Branding – A strong brand increases market awareness, placing firms in more searches. A well-managed brand enables firms to more effectively communicate their value proposition, eliminates common objections and ultimately can enhance client loyalty and retention.
Websites – Almost certainly, hedge funds can now move beyond the industry standard “client log in” page to provide some basic information on a firm’s pedigree and general area of investment focus and begin to communicate points of differentiation. This is critical today when many investors do their initial research via computer or mobile devices.
Public Relations – It is doubtful the SEC will offer hedge funds carte blanche to discuss performance, but it is very likely that hedge funds will be freer to discuss their investment philosophies in general and create visibility through media relation staples, such as thought leadership and investment commentary. This freedom offers hedge funds a greater ability to form relationships and educate the media. This is particularly important for a long term crisis/reputation management strategy.
Advertising – Flip through the major institutional trade magazines and you will see traditional managers promoting their brands and range of investment strategies. Few rarely tout performance or reveal trading secrets, but the advertising is effective at establishing awareness, credibility and relevance.
Direct Communications – Similar to the advertising approach of traditional managers, hedge funds can be more aggressive while communicating with target audiences. It is difficult to predict what will be permitted, since the scope of direct communications is almost certainly an area the SEC will address with granularity due to the range of suitability issues.
Events – Hedge fund managers can likely move beyond the narrow range of hedge fund-specific events to participate in broader institutional events in a more meaningful way.
As firms continue to adapt to a newly competitive investment, technology and regulatory landscape, they must recognize their communications strategy as an equally critical component for success. Effective communication of a firm’s value will become almost as critical to investors’ decision-making process as investment, operational and risk management.
There are certainly some unknowns as we await the SEC’s response. But—make no mistake—change is coming to the hedge fund community. Winning firms will embrace this change, not resist it. Firms that take a strategic and proactive approach to managing their marketing communications will be better positioned to compete against their peers as well as traditional managers.

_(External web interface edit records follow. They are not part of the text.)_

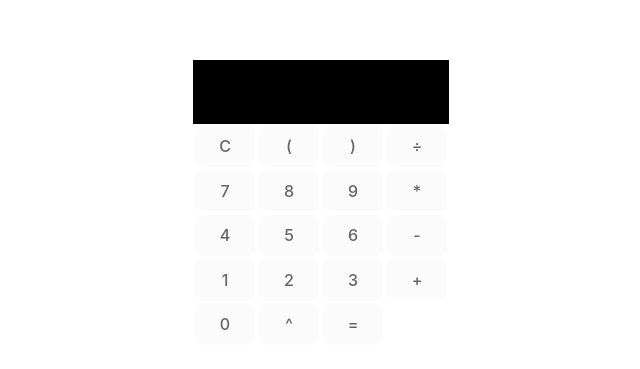
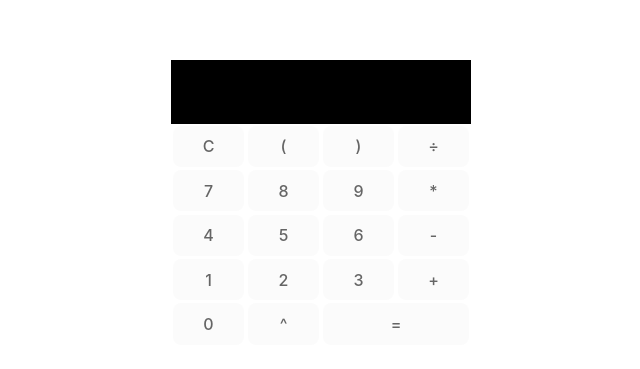
Before and after one commit to khz538/calculator-khz, a React (Vite) app: page / in a window 1280 px wide. Shown: the part 197-566 px from the top of the page, without its empty margins (319-959 px from the left). Built offline with nearby package versions, Linux system fonts and the light colour scheme.

Commit message:
fixed equal sign button

```diff
--- a/src/components/Calculator/calculator.css
+++ b/src/components/Calculator/calculator.css
@@ -13,18 +13,22 @@
     display: grid;
     /* grid-template-rows: minmax(2em, auto); */
     grid-template-rows: auto;
-    width: 20vw;
+    width: 300px;
     /* height:30vh; */
 }
 
+#id61 { grid-area: idEquals; }
+
 .buttons {
     display: grid;
-    grid-template-columns: repeat(4, 1fr);
+    grid-template-columns: 1fr 1fr 1fr 1fr;
+    grid-template-areas:
+    "idClear idOpenParen idCloseParen idDivide"
+    "id7 id8 id9 idMultiply"
+    "id4 id5 id6 idSubtract"
+    "id1 id2 id3 idAdd"
+    "id0 id0 idEquals idEquals";
 }
-
-/* #id0 {
-    grid-column: 1 / span 2;
-} */
 
 .display {
     display: flex;
@@ -53,3 +57,9 @@
     height: 3em;
     text-align: right;
 }
+
+/* .buttons > #id61 {
+    border: 1px solid white;
+    display: grid;
+    grid-template-columns: 2fr;
+} */
--- a/src/components/Calculator/index.jsx
+++ b/src/components/Calculator/index.jsx
@@ -105,10 +105,16 @@ const Calculator = () => {
     const buttons = {row1, row2, row3, row4, row5};
 
     for (let row in buttons) {
-        buttons[row] = buttons[row].map(label =>
-            <button key={label} onClick={handleClick} value={label} id={`id${label}`}>{label}</button>
+        buttons[row] = buttons[row].map((label, i, arr) =>
+            <button key={label} onClick={handleClick} value={label} id={`id${label.charCodeAt()}`}>{label}</button>
         )
     }
+
+
+
+    useEffect(() => {
+        console.log(buttons)
+    }, [])
 
     return (
         <>
```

Justin Meise is a partner at River Communications, a NY-based PR firm specializing in public relations and marketing for financial services firms.